Luke said,I like the Foo Fighters. Have so for decades. You are obliged to feel superior now. But you raise an interesting point on liking music based purely on nostalgia and I would agree it's probably why certain people like certain bands or albums.
I detest the sentiment however because it ignores the actual quality of the music, good or bad. Any band I've listened to for a prolonged period of time happened because the band kept making music I liked and somehow held my attention. Good music transcends the time it takes place in and that's why ultimately I don't like music for nostalgic reasons. In fact, there are certain bands that I thought I grew out of and then came back it and realized they sounded as new as when I first heard them. I still like the Foo Fighter not because it reminds me of the past, but because I haven't grown out of it yet. They stood the test of time which not every band I've ever liked has. Applying the Myers Briggs system by saying it's always going invoke a chemical response I had in the past isn't completely fair. It is perpetuation of the past, of the perpetuation of the quality of the music itself? Hard to determine. It's one thing for something to not be your taste and that's fine. Liking music only from your past is stagnation in your taste too. It always irritates me when someone says a particular band's first album is their best and ignore everything since then. The past is certainly a reason to hold onto a particular attachment, but your love for it means nothing if you can't appreciate anything since then. The past, present, future are all up for comparison. Feeling superior isn't the point. Attachment to music has so many factors going into it that it's impossibly to quantify the relativity of it. That's what great about it.

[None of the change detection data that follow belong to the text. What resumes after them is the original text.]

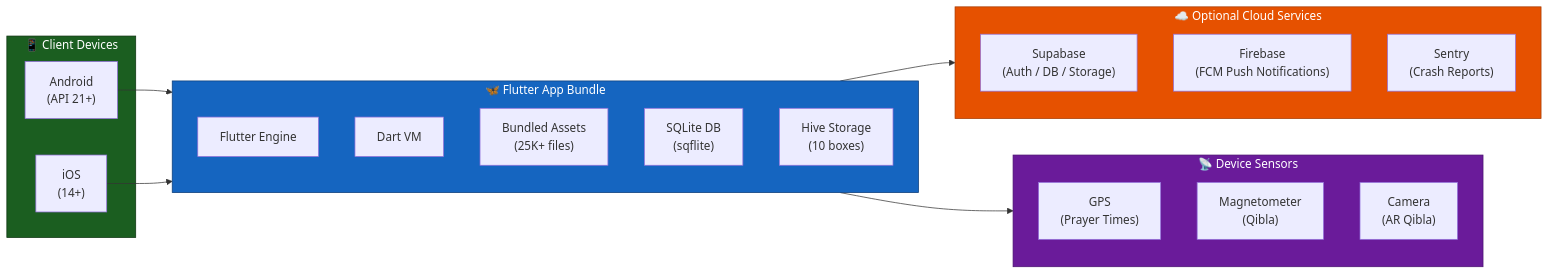
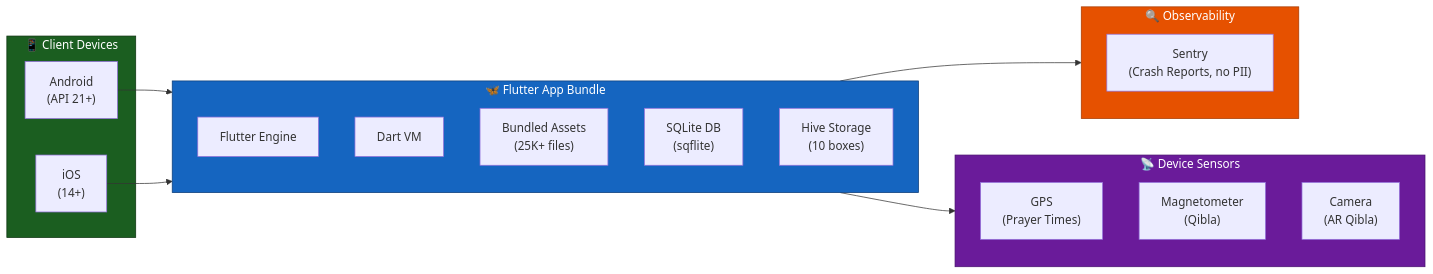
Before and after one commit to 0DukePan/noor-app: the sixth of 6 diagrams in README.md, drawn with Mermaid. The commit also changed other lines of this file and 145 other files, not shown here.

````diff
--- a/README.md
+++ b/README.md
@@ -498,36 +497,34 @@
 ```mermaid
 graph LR
     subgraph ClientDevices["📱 Client Devices"]
         Android["Android\n(API 21+)"]
         iOS["iOS\n(14+)"]
     end
 
     subgraph FlutterApp["🦋 Flutter App Bundle"]
         Engine["Flutter Engine"]
         DartVM["Dart VM"]
         Assets["Bundled Assets\n(25K+ files)"]
         SQLiteDB["SQLite DB\n(sqflite)"]
         HiveDB["Hive Storage\n(10 boxes)"]
     end
 
-    subgraph OptionalCloud["☁️ Optional Cloud Services"]
-        Supabase["Supabase\n(Auth / DB / Storage)"]
-        Firebase["Firebase\n(FCM Push Notifications)"]
-        Sentry["Sentry\n(Crash Reports)"]
+    subgraph Observability["🔍 Observability"]
+        Sentry["Sentry\n(Crash Reports, no PII)"]
     end
 
     subgraph DeviceSensors["📡 Device Sensors"]
         GPS["GPS\n(Prayer Times)"]
         Compass["Magnetometer\n(Qibla)"]
         Camera["Camera\n(AR Qibla)"]
     end
 
     Android & iOS --> FlutterApp
-    FlutterApp --> OptionalCloud
+    FlutterApp --> Observability
     FlutterApp --> DeviceSensors
 
     style ClientDevices fill:#1b5e20,stroke:#0d3310,color:#fff
     style FlutterApp fill:#1565c0,stroke:#0d3d78,color:#fff
-    style OptionalCloud fill:#e65100,stroke:#a63a00,color:#fff
+    style Observability fill:#e65100,stroke:#a63a00,color:#fff
     style DeviceSensors fill:#6a1b9a,stroke:#4a1270,color:#fff
 ```
````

My reply was thus...Your detesting the sentiment of nostalgia is the real question of the essay. I'm not really asking, "are the Foo Fighters bad"--rather, I'm asking what that type of value judgment comes from. I am challenging you to look outside your contempt, or whatever, and into its mechanism. Two available avenues are through Jungian psychology and neuroscience.
People often experience a lack of stimulation when hearing the response to their arguments--when the other person is talking--according to a study by Dario Nardi (might have gotten that name wrong), and this same lack of stimulation occurs, I'd posit, when we look at others' values and thoughts in general. This isn't bad or good, but it is insightful. It gives us a new way to practice non-judgment. Or if we are to judge, to do so ironically, with full self-awareness of way. The truly radical end goal would be to finally see and hear from the eyes of another. I think that's where I'm headed. Something about ego death. Maybe impossible.
As to your points, they are good, and certainly show the flaws in my construct. It is sloppy--they usually are--I'm more interested in carrying the reader all the way to my conclusion, and hopefully provoking them in the process, than in careful analysis. I say it at the beginning: this is an outfit. And I like your outfit, too. It's dapper.
He answered:I thought the article was really interesting and it did get me thinking about how we use memory to enjoy things like music and if that connection (good or bad) creates a bias that fails to properly acknowledge the value of it. Reading your article, it was almost interesting that your contempt for the audience, molded how experienced the music. In your eyes, their nostalgia could be the only reason they were enjoying and hypothetically your contempt for that could be the only reason you weren't enjoying it. The simulations was causing an effect in completely opposing directions and the dynamics of it were well expressed with an element of outsider objectivity to it.
Maybe self-awareness of those things isn't the way to experience those things. It's a pandora's box. It can completely remove the actual effect of the experience and only exists from being a step removed inside your head. Empathy is a healthy thing though and not necessary the same thing as self-awareness. It's more personal. I don't understand why some people like some music either, but at the same time it makes me examine why I like certain things and what was the cause and effect that lead to it. Maybe it's not always ego, but being proud of the things you yourself like. Then again, it's self defeating to project it onto others and disconnecting at the same time.